# [Exercise objective]
Scan the entries below line by line and state how many lines contain the string "useState", giving only the number.

[Code change snippets]

· · · · · · ·

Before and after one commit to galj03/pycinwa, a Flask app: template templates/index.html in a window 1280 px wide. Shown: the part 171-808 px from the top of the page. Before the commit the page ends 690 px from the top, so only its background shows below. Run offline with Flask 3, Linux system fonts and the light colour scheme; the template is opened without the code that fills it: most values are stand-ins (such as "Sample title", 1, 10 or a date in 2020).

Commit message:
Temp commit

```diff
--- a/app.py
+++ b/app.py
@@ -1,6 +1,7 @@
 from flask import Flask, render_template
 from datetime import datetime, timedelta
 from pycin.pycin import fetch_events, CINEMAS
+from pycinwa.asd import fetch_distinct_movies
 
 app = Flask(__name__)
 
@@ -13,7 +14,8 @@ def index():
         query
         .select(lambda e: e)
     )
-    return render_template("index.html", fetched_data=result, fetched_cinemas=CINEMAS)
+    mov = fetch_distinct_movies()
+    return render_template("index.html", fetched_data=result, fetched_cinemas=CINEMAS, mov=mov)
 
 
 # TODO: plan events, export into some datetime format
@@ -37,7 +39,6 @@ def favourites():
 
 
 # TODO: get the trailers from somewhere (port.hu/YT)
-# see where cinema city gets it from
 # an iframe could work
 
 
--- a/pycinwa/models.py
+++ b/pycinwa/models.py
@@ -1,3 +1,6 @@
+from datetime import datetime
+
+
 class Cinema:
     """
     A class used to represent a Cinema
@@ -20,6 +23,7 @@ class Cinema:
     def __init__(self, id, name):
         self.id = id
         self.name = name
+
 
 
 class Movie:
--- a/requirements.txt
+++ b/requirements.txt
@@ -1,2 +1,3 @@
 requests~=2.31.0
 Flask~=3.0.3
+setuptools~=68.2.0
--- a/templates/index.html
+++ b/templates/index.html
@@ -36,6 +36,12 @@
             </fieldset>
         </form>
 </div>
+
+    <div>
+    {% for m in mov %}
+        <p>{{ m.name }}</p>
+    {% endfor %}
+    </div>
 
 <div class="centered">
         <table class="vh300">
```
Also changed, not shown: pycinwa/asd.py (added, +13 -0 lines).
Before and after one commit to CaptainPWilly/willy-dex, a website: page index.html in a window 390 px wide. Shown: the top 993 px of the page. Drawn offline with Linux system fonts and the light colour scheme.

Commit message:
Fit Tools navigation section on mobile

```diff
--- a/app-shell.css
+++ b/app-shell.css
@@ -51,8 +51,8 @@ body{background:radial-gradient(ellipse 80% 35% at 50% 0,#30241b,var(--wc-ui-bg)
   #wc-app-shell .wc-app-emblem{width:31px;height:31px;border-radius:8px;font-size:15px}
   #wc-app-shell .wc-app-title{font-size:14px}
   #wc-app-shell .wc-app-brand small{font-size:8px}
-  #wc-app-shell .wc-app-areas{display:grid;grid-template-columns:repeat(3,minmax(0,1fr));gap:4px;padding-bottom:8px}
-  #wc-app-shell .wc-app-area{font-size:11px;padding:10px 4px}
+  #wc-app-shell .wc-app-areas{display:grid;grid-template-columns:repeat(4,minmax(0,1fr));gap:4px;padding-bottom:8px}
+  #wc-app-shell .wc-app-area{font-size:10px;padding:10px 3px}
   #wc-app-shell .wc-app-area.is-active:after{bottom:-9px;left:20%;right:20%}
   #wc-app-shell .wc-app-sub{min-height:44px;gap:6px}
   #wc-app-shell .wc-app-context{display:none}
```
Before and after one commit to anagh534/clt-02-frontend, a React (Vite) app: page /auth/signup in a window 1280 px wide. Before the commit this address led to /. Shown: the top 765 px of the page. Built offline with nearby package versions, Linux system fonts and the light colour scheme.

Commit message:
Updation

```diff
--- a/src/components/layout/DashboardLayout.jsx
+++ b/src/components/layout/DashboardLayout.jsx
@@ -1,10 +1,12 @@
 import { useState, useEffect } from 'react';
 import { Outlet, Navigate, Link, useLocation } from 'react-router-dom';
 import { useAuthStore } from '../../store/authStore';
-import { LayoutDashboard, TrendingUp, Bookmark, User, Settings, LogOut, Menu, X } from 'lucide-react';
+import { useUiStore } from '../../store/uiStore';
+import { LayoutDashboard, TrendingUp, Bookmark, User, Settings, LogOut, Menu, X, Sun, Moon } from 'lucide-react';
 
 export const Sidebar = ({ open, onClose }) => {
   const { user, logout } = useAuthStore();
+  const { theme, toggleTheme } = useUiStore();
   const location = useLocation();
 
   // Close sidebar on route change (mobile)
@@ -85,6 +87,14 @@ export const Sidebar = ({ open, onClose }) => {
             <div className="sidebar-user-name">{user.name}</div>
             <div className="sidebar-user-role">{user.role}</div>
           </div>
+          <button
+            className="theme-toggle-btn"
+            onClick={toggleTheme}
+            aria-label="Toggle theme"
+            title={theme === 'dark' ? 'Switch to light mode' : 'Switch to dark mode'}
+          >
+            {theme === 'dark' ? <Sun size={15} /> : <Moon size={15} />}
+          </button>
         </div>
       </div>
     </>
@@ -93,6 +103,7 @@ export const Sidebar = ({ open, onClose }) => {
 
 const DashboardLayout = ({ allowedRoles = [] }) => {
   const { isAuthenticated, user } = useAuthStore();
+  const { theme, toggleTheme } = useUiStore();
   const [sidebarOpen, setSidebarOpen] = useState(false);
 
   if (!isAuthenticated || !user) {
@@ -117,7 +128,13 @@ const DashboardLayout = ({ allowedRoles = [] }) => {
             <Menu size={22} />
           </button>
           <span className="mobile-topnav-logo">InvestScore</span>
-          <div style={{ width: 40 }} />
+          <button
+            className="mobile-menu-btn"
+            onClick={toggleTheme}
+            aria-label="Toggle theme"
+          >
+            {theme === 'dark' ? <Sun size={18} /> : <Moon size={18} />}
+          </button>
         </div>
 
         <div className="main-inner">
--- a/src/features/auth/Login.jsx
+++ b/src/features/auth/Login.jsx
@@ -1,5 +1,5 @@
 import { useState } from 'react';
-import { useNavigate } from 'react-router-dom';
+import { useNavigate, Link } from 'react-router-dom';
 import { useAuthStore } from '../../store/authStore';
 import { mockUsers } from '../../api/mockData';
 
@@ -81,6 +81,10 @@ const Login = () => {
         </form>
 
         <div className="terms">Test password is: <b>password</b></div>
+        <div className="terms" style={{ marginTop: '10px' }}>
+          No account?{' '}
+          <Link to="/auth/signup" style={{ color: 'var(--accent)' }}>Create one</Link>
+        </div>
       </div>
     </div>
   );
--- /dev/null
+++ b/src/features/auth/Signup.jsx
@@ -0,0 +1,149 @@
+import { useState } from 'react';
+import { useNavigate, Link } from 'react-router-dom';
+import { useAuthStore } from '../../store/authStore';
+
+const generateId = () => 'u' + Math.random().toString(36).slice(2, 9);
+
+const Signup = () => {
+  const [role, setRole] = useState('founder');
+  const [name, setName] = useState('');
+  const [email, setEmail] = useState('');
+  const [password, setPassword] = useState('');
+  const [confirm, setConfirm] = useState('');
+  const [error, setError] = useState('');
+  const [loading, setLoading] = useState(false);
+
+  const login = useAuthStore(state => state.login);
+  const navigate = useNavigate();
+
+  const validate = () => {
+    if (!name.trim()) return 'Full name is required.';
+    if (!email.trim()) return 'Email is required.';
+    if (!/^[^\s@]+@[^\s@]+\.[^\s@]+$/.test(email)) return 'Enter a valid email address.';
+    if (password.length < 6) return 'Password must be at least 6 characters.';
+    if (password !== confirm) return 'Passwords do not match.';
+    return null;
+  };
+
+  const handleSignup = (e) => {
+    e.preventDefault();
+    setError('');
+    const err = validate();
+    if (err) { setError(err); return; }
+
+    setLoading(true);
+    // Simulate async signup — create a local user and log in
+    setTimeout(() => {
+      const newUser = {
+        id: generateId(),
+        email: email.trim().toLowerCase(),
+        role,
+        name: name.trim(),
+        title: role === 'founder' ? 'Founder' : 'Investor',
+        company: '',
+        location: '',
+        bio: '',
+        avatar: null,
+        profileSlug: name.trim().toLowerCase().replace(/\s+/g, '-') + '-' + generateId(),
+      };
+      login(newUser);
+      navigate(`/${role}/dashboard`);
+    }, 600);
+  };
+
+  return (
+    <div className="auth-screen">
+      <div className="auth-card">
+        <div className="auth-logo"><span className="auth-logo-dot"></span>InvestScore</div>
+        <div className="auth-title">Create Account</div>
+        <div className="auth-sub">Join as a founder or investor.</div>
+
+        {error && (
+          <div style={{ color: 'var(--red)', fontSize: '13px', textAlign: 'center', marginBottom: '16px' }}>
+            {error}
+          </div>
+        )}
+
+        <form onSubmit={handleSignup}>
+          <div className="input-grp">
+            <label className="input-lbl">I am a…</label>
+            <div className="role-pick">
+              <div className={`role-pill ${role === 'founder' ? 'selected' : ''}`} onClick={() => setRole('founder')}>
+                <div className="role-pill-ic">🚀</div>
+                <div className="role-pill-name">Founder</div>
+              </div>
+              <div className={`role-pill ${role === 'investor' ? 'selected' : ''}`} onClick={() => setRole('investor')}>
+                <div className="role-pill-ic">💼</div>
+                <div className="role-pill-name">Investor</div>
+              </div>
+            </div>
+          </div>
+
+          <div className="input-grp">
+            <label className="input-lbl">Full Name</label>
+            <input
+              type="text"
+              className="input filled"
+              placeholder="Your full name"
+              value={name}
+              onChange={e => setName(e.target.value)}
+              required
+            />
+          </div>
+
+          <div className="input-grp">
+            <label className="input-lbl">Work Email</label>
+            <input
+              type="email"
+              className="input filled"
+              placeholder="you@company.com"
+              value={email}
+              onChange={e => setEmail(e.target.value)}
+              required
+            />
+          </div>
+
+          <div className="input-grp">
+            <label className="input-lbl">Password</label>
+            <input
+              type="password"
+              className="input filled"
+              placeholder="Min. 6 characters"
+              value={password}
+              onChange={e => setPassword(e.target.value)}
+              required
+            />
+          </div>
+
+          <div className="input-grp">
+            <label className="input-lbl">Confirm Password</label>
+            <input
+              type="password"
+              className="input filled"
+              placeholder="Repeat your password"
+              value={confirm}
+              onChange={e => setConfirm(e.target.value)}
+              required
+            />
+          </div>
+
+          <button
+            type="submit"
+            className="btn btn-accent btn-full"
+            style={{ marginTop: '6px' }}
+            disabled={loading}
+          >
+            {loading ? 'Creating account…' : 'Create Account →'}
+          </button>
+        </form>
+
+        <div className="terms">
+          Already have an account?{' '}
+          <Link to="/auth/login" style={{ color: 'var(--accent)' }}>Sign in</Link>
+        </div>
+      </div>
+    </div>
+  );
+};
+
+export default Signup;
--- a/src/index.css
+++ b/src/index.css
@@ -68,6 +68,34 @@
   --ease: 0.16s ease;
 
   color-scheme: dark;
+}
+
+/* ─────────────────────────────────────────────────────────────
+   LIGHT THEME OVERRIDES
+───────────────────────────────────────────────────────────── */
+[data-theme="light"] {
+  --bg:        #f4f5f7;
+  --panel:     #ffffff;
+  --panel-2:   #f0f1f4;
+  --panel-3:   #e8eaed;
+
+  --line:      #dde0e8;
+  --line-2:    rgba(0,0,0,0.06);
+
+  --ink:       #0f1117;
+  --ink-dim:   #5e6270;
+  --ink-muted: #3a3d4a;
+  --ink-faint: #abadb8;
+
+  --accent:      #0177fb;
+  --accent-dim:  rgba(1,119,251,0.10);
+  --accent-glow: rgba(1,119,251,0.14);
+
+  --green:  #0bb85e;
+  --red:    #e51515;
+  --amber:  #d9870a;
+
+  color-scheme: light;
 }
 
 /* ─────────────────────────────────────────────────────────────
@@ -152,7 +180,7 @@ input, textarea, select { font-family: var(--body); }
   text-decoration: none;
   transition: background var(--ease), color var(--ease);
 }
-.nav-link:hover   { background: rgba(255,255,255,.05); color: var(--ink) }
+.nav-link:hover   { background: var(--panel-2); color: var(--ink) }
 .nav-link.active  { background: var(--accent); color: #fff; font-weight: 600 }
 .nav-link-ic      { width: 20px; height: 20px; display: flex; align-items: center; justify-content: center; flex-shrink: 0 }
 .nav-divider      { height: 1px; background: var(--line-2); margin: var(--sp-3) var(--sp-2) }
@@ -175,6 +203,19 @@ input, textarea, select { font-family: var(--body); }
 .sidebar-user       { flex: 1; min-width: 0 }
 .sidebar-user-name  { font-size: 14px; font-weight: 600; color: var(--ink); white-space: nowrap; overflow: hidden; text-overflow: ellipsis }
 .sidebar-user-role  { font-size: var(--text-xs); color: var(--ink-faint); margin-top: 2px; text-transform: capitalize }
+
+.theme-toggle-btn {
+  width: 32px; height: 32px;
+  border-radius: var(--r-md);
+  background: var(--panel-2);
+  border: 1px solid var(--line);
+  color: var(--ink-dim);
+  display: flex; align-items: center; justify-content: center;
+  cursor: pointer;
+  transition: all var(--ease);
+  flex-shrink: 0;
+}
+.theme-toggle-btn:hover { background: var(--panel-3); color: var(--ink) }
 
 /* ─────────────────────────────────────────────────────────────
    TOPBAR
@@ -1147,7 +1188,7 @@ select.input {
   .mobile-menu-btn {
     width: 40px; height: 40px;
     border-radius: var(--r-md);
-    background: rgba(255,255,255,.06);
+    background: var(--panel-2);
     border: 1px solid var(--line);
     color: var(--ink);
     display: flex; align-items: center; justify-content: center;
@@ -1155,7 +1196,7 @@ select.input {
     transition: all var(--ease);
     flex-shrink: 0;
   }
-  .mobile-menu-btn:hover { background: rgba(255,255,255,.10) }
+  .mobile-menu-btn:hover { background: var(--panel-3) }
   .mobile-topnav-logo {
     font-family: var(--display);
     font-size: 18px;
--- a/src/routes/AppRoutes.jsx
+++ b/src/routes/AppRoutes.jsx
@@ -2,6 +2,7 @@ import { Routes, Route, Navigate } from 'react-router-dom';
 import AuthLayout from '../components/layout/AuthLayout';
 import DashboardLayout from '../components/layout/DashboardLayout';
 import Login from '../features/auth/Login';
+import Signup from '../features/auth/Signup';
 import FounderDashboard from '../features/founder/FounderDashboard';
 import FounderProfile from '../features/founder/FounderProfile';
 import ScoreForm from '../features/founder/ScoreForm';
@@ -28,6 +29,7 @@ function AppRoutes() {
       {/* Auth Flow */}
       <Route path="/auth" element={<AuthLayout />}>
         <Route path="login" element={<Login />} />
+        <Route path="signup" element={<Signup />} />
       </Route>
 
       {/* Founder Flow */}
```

· · · · · · ·

# [Result]
11